* **Extracted records**:
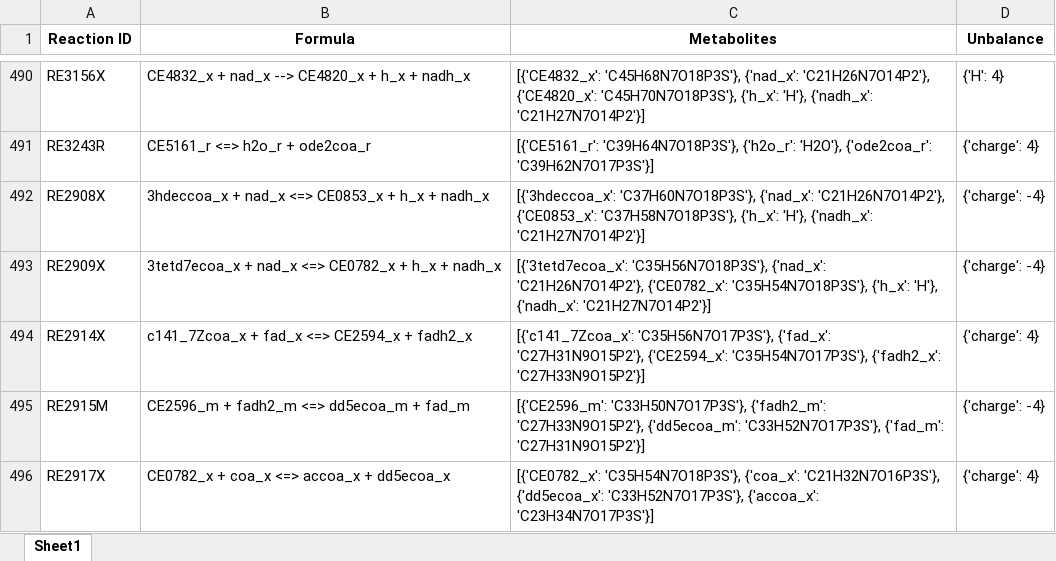
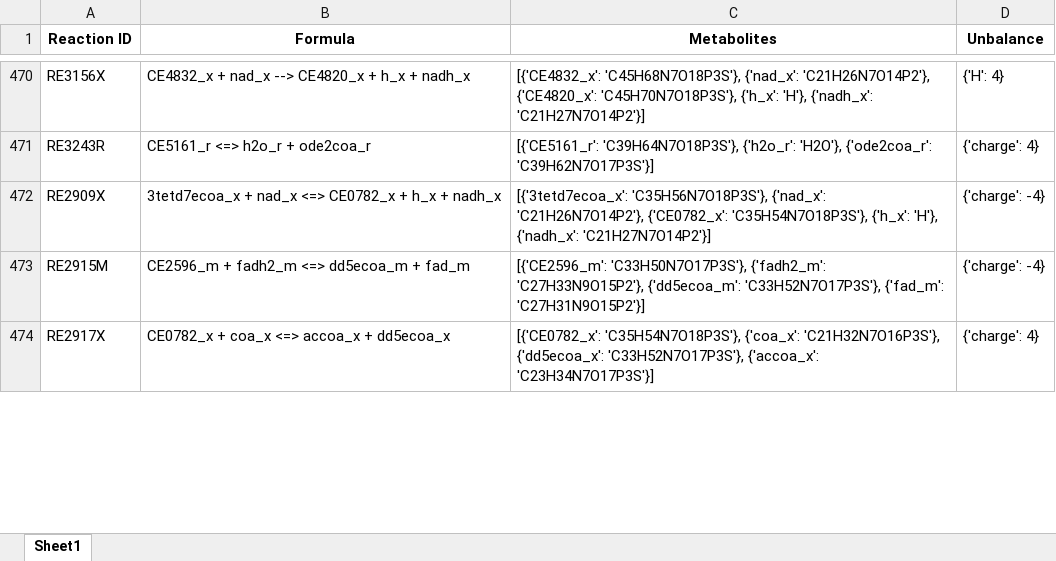
Before and after one commit to LewisLabUCSD/iCHO3K, an Excel workbook: Notebooks/temp/mass_unbalanced_reactions.xlsx, sheet Sheet1, drawn as a sheet; only a part is shown, gaps mark what is left out; values as stored, in another font and other column widths than the file's, no borders; removed rows and columns are numbered as before the commit, all else as after; the diff covers the shown part only; the diff names each change by its address in the sheet, - before the commit and + after, or states it on an @@ line.

```diff
--- a/Notebooks/temp/mass_unbalanced_reactions.xlsx (sheet Sheet1)
+++ b/Notebooks/temp/mass_unbalanced_reactions.xlsx (sheet Sheet1)
-row 492: RE2908X | 3hdeccoa_x + nad_x <=> CE0853_x + h_x + nadh_x | [{'3hdeccoa_x': 'C37H60N7O18P3S'}, {'nad_x': 'C21H26N7O14P2'}, {'CE0853_x': 'C37H58N7O18P3S'}, {'h_x': 'H'}, {'nadh_x': 'C21H27N7O14P2'}] | {'charge': -4}
-row 494: RE2914X | c141_7Zcoa_x + fad_x <=> CE2594_x + fadh2_x | [{'c141_7Zcoa_x': 'C35H56N7O17P3S'}, {'fad_x': 'C27H31N9O15P2'}, {'CE2594_x': 'C35H54N7O17P3S'}, {'fadh2_x': 'C27H33N9O15P2'}] | {'charge': 4}
```
Also changed, not shown: 3 added rows, 26 removed rows and 7 edited cells elsewhere in this sheet, 5 other files.
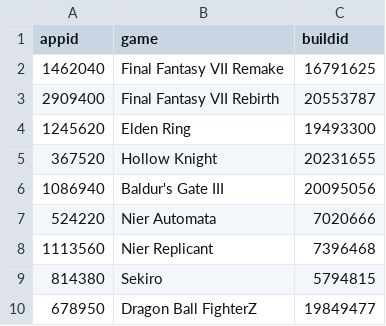
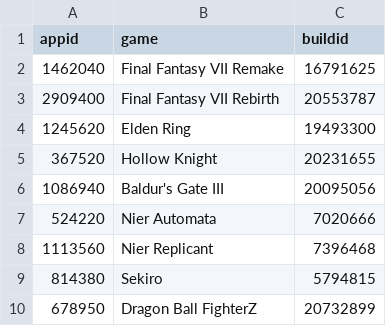
Before and after one commit to seriouslyunderappreciated/seriouslyunderappreciated.github.io, a CSV file: data/builds.csv, drawn as a sheet.

Commit message:
Update builds.csv

```diff
--- a/data/builds.csv
+++ b/data/builds.csv
@@ -9,2 +9,2 @@ appid,game,buildid
 814380,Sekiro,5794815
-678950,Dragon Ball FighterZ,19849477
+678950,Dragon Ball FighterZ,20732899
```
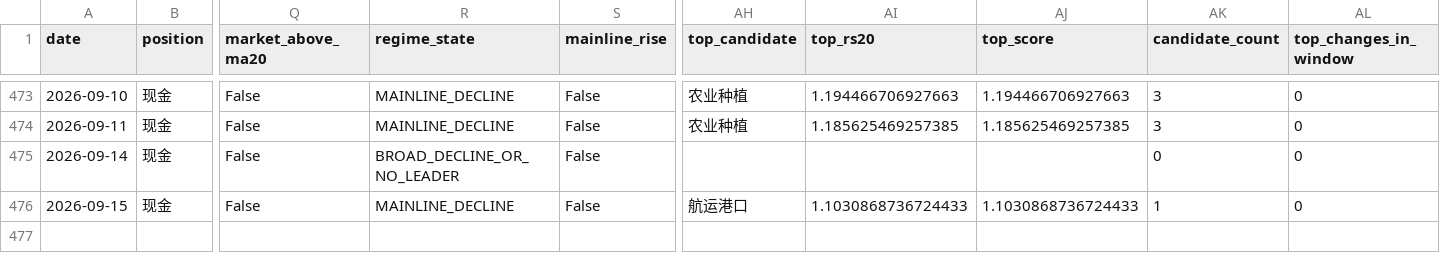
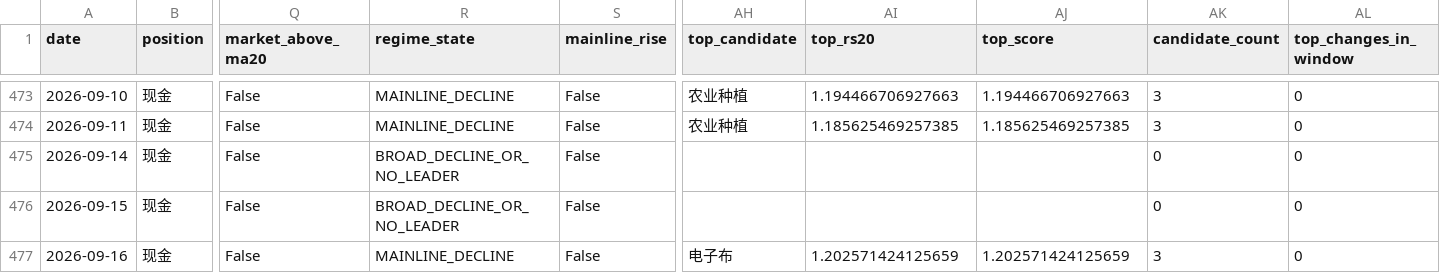
Before and after one commit to caowenli2022/sector-momentum-strategy-site, a CSV file: reports/professional/signal_daily.csv, drawn as a sheet; only a part is shown, gaps mark what is left out; rows hold the shown columns only; the diff names each change by its address in the sheet, - before the commit and + after, or states it on an @@ line.

Commit message:
Update site data 2026-09-16

```diff
--- a/reports/professional/signal_daily.csv
+++ b/reports/professional/signal_daily.csv
-R476 (regime_state): MAINLINE_DECLINE
+R476 (regime_state): BROAD_DECLINE_OR_NO_LEADER
-AH476 (top_candidate): 航运港口
+AH476 (top_candidate): (empty)
-AI476 (top_rs20): 1.1030868736724433
+AI476 (top_rs20): (empty)
-AJ476 (top_score): 1.1030868736724433
+AJ476 (top_score): (empty)
-AK476 (candidate_count): 1
+AK476 (candidate_count): 0
+row 477: 2026-09-16 | 现金 | False | MAINLINE_DECLINE | False | 电子布 | 1.202571424125659 | 1.202571424125659 | 3 | 0
```
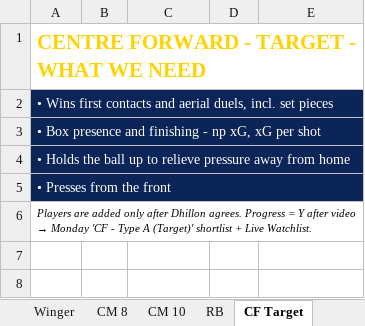
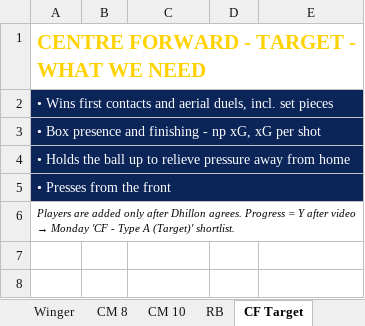
Before and after one commit to dhill19930104-oss/MR-Skool-Outreach, an Excel workbook: BRFC_Recruitment_Pipeline/BRFC_Recruitment_Pipeline.xlsx, sheet CF Target, drawn as a sheet; values as stored, in another font and other column widths than the file's, no borders; conditional formats not drawn; the diff names each change by its address in the sheet, - before the commit and + after, or states it on an @@ line.

```diff
--- a/BRFC_Recruitment_Pipeline/BRFC_Recruitment_Pipeline.xlsx (sheet CF Target)
+++ b/BRFC_Recruitment_Pipeline/BRFC_Recruitment_Pipeline.xlsx (sheet CF Target)
-A6: …A (Target)' shortlist + Live Watchlist.
+A6: …A (Target)' shortlist.
```
Also changed, not shown: sheet CB, sheet CF Runner, sheet CM 10, sheet CM 8, sheet CM 6, sheet Winger, 3 more sheets.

* **What this task involves**: Quote the records in their entirety, keeping the wording exact and excluding pictures.

* **Completed task**:
Before and after one commit to LewisLabUCSD/iCHO3K, an Excel workbook: Notebooks/temp/mass_unbalanced_reactions.xlsx, sheet Sheet1, drawn as a sheet; only a part is shown, gaps mark what is left out; values as stored, in another font and other column widths than the file's, no borders; removed rows and columns are numbered as before the commit, all else as after; the diff covers the shown part only; the diff names each change by its address in the sheet, - before the commit and + after, or states it on an @@ line.

```diff
--- a/Notebooks/temp/mass_unbalanced_reactions.xlsx (sheet Sheet1)
+++ b/Notebooks/temp/mass_unbalanced_reactions.xlsx (sheet Sheet1)
-row 492: RE2908X | 3hdeccoa_x + nad_x <=> CE0853_x + h_x + nadh_x | [{'3hdeccoa_x': 'C37H60N7O18P3S'}, {'nad_x': 'C21H26N7O14P2'}, {'CE0853_x': 'C37H58N7O18P3S'}, {'h_x': 'H'}, {'nadh_x': 'C21H27N7O14P2'}] | {'charge': -4}
-row 494: RE2914X | c141_7Zcoa_x + fad_x <=> CE2594_x + fadh2_x | [{'c141_7Zcoa_x': 'C35H56N7O17P3S'}, {'fad_x': 'C27H31N9O15P2'}, {'CE2594_x': 'C35H54N7O17P3S'}, {'fadh2_x': 'C27H33N9O15P2'}] | {'charge': 4}
```
Also changed, not shown: 3 added rows, 26 removed rows and 7 edited cells elsewhere in this sheet, 5 other files.
Before and after one commit to seriouslyunderappreciated/seriouslyunderappreciated.github.io, a CSV file: data/builds.csv, drawn as a sheet.

Commit message:
Update builds.csv

```diff
--- a/data/builds.csv
+++ b/data/builds.csv
@@ -9,2 +9,2 @@ appid,game,buildid
 814380,Sekiro,5794815
-678950,Dragon Ball FighterZ,19849477
+678950,Dragon Ball FighterZ,20732899
```
Before and after one commit to caowenli2022/sector-momentum-strategy-site, a CSV file: reports/professional/signal_daily.csv, drawn as a sheet; only a part is shown, gaps mark what is left out; rows hold the shown columns only; the diff names each change by its address in the sheet, - before the commit and + after, or states it on an @@ line.

Commit message:
Update site data 2026-09-16

```diff
--- a/reports/professional/signal_daily.csv
+++ b/reports/professional/signal_daily.csv
-R476 (regime_state): MAINLINE_DECLINE
+R476 (regime_state): BROAD_DECLINE_OR_NO_LEADER
-AH476 (top_candidate): 航运港口
+AH476 (top_candidate): (empty)
-AI476 (top_rs20): 1.1030868736724433
+AI476 (top_rs20): (empty)
-AJ476 (top_score): 1.1030868736724433
+AJ476 (top_score): (empty)
-AK476 (candidate_count): 1
+AK476 (candidate_count): 0
+row 477: 2026-09-16 | 现金 | False | MAINLINE_DECLINE | False | 电子布 | 1.202571424125659 | 1.202571424125659 | 3 | 0
```
Before and after one commit to dhill19930104-oss/MR-Skool-Outreach, an Excel workbook: BRFC_Recruitment_Pipeline/BRFC_Recruitment_Pipeline.xlsx, sheet CF Target, drawn as a sheet; values as stored, in another font and other column widths than the file's, no borders; conditional formats not drawn; the diff names each change by its address in the sheet, - before the commit and + after, or states it on an @@ line.

```diff
--- a/BRFC_Recruitment_Pipeline/BRFC_Recruitment_Pipeline.xlsx (sheet CF Target)
+++ b/BRFC_Recruitment_Pipeline/BRFC_Recruitment_Pipeline.xlsx (sheet CF Target)
-A6: …A (Target)' shortlist + Live Watchlist.
+A6: …A (Target)' shortlist.
```
Also changed, not shown: sheet CB, sheet CF Runner, sheet CM 10, sheet CM 8, sheet CM 6, sheet Winger, 3 more sheets.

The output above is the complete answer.